TASK DIRECTIONS. Scan the material for the word "Asunto", and copy each line where it shows up.

PROVIDED RECORDS.
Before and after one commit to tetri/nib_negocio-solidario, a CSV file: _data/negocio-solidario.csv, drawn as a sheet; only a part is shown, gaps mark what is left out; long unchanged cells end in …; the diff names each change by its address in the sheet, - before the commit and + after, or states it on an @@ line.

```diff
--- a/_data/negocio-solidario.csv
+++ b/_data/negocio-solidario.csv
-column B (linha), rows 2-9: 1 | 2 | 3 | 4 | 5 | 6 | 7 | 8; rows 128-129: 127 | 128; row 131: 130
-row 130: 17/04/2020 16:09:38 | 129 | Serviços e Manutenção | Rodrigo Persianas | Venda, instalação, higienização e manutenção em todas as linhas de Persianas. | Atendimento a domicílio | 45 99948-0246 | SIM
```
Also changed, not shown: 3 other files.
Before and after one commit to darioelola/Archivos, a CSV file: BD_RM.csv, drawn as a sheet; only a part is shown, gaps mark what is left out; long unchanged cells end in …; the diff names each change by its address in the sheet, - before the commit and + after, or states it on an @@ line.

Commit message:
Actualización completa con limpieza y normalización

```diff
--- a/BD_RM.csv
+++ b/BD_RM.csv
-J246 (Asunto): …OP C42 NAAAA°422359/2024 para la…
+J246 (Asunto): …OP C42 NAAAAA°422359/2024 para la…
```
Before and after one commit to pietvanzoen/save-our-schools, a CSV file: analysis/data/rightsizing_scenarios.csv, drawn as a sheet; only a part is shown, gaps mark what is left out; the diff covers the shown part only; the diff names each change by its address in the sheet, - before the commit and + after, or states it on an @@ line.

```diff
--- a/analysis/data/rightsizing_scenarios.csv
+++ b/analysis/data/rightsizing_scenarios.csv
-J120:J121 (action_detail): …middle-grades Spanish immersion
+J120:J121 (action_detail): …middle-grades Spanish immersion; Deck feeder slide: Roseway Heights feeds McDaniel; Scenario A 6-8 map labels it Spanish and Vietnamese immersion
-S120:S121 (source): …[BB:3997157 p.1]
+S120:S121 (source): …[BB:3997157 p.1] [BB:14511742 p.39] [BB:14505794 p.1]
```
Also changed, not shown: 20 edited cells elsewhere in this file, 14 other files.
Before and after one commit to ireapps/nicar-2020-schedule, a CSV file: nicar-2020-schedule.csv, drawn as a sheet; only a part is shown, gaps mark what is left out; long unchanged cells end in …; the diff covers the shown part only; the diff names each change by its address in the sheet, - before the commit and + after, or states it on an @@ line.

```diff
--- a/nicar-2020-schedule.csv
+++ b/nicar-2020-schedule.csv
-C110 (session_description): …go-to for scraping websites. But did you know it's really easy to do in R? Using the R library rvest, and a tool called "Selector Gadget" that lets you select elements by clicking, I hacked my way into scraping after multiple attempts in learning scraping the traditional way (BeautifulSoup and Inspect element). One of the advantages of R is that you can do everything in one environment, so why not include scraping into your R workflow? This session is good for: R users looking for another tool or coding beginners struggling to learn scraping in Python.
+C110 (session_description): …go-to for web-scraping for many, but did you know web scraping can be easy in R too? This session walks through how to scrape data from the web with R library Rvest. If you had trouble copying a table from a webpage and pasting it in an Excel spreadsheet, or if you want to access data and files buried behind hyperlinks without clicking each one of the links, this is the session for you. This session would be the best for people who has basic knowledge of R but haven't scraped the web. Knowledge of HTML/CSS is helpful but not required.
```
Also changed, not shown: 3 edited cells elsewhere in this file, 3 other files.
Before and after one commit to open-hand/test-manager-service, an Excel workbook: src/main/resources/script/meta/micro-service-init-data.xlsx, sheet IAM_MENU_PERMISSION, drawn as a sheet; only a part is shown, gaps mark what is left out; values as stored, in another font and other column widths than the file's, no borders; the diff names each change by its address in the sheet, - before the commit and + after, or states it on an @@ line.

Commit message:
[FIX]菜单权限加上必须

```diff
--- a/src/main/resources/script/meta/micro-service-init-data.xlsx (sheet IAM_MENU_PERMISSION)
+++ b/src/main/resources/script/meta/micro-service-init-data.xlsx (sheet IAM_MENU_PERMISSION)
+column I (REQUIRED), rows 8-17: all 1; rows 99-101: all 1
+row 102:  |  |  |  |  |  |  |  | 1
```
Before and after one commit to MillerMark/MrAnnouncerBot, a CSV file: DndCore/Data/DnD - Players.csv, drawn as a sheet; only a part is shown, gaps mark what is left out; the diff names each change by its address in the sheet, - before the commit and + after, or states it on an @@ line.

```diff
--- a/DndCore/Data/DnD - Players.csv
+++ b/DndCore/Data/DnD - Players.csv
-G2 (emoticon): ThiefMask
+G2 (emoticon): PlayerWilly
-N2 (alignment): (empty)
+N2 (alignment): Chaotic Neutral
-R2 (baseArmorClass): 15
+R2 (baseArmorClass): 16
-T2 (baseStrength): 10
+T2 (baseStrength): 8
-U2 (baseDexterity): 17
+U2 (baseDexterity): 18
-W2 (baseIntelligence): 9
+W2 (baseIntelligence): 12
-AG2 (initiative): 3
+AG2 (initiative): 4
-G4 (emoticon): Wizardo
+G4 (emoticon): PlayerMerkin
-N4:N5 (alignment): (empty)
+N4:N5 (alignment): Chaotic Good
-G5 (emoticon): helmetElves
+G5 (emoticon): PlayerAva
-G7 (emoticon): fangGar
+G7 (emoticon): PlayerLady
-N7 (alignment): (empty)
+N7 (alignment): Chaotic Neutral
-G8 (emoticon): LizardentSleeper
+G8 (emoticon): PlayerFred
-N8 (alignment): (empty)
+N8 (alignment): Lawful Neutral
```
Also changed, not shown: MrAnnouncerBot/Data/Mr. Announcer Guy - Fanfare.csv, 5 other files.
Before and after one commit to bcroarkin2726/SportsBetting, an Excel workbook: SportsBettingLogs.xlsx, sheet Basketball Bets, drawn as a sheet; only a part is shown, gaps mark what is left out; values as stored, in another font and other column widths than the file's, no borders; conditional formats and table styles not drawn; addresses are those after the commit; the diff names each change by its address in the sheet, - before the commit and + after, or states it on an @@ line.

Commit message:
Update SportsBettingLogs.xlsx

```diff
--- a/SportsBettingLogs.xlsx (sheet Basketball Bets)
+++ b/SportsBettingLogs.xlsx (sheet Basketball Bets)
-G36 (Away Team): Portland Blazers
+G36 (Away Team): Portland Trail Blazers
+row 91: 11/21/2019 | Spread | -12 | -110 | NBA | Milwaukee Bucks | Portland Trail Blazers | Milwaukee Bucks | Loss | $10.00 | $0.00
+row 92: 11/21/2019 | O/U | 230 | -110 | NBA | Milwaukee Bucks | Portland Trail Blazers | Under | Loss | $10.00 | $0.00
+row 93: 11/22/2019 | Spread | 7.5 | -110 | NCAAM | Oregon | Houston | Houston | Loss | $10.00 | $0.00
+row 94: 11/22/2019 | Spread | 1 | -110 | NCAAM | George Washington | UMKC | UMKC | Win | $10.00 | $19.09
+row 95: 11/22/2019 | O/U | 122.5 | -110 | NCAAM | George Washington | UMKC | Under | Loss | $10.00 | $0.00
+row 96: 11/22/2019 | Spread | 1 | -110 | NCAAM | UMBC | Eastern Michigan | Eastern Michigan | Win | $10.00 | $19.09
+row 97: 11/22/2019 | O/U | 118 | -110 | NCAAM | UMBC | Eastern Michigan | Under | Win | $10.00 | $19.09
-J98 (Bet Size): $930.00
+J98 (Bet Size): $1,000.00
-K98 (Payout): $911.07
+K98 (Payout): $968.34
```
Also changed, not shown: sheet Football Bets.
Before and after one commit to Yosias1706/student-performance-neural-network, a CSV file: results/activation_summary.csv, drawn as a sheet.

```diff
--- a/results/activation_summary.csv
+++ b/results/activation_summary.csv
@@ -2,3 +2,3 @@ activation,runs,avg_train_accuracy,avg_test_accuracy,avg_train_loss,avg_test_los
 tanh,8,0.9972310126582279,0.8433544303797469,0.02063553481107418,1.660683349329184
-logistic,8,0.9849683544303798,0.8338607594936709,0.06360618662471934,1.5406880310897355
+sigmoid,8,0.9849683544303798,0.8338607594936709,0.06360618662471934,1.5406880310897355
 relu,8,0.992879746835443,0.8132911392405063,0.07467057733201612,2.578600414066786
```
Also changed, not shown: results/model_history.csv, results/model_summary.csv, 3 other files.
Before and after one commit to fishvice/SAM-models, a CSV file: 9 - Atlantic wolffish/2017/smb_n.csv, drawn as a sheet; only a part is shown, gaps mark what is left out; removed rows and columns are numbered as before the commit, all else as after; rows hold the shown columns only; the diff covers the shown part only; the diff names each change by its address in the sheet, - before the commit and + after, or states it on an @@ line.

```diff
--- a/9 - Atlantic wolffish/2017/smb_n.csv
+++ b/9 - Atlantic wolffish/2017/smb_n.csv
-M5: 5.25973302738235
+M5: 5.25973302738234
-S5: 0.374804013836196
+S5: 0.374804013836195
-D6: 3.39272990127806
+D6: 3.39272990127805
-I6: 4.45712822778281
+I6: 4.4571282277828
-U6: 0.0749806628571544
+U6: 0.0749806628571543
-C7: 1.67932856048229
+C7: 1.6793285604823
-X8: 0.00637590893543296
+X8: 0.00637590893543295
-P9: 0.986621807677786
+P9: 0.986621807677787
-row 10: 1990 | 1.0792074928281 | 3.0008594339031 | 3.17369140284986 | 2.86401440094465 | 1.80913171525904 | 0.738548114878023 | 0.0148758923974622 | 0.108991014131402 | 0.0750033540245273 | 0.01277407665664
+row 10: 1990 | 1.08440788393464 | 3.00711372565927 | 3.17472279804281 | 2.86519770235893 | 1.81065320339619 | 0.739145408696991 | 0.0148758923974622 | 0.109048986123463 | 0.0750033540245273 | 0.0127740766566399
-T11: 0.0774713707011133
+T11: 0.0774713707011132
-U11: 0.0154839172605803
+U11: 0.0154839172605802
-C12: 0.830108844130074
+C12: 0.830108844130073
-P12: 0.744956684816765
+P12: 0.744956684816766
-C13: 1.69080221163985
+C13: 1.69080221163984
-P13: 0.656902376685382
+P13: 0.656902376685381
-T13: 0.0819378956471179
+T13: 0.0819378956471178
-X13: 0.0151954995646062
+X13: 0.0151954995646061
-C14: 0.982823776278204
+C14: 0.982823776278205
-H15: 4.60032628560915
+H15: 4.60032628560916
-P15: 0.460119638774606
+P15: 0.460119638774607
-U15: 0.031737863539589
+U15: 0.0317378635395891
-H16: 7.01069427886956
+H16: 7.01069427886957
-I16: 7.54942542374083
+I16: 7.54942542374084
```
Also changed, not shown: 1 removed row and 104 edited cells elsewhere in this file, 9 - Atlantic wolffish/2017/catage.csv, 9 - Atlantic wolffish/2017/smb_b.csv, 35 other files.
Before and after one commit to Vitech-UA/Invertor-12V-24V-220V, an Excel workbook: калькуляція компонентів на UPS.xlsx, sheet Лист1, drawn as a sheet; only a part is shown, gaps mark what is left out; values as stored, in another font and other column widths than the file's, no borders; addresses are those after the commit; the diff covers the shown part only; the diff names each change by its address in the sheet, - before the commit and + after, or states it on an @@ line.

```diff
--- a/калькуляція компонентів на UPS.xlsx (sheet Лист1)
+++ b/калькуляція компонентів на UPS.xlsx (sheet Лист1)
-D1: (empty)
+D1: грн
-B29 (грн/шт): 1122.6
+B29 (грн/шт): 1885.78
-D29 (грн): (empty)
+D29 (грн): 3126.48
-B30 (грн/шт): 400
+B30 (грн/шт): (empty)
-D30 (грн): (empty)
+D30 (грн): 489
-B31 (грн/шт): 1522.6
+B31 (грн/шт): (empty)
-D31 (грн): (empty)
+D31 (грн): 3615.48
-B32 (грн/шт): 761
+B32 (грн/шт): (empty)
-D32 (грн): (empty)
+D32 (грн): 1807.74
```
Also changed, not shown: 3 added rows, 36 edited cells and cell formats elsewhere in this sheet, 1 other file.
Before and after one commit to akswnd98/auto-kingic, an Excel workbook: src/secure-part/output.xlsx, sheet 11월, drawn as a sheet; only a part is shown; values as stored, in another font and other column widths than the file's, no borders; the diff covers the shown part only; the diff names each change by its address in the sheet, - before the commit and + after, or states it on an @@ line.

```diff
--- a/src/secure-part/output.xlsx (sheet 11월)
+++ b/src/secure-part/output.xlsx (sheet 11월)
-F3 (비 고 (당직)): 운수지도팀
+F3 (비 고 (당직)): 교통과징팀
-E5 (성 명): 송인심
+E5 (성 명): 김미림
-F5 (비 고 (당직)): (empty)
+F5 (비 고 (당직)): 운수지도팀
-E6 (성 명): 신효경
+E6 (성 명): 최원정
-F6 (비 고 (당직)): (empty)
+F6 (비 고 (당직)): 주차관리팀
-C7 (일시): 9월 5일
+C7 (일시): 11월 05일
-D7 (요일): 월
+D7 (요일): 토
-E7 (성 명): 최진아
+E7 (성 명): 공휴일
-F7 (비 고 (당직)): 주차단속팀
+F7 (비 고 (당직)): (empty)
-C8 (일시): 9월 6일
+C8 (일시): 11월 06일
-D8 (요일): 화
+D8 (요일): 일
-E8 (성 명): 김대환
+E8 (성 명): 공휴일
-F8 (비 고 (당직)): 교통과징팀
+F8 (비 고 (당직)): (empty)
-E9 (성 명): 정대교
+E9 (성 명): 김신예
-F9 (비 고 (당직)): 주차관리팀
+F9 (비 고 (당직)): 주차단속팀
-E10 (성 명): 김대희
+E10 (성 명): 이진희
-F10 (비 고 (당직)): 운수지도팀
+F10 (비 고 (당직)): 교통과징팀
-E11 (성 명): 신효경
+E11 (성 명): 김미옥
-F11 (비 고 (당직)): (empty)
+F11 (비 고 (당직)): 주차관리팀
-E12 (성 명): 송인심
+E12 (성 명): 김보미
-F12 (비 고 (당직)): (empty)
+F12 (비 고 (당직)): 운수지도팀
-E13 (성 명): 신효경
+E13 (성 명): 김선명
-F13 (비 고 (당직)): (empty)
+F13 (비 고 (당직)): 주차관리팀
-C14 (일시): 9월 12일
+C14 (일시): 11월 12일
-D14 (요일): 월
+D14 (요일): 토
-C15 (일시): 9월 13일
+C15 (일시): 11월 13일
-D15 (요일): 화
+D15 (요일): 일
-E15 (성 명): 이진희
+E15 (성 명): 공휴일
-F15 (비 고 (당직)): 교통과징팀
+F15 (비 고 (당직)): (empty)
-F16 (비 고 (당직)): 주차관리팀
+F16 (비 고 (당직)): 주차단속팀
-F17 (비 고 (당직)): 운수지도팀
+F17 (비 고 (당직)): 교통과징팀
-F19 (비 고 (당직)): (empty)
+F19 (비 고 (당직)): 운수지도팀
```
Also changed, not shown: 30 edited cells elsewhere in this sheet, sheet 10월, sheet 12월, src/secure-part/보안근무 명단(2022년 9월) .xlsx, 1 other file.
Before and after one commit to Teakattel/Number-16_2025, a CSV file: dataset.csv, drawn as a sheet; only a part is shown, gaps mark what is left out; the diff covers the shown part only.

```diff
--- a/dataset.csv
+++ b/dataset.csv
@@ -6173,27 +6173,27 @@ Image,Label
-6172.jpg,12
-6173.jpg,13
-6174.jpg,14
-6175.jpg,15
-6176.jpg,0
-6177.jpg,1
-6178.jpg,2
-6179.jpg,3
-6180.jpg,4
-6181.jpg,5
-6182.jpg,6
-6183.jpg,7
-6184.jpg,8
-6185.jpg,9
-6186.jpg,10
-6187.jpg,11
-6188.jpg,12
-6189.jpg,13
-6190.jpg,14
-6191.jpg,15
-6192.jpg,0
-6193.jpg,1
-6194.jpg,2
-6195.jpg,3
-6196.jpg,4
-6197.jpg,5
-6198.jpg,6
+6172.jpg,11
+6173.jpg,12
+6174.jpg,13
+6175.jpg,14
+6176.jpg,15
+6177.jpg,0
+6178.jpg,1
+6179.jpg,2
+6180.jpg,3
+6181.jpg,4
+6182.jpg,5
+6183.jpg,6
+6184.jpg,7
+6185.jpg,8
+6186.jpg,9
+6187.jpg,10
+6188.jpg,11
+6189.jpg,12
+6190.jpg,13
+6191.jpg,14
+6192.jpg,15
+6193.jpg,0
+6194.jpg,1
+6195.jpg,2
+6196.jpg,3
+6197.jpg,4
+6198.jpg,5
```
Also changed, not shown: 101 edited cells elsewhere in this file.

WRITTEN ANSWER.
-J246 (Asunto): …OP C42 NAAAA°422359/2024 para la…
+J246 (Asunto): …OP C42 NAAAAA°422359/2024 para la…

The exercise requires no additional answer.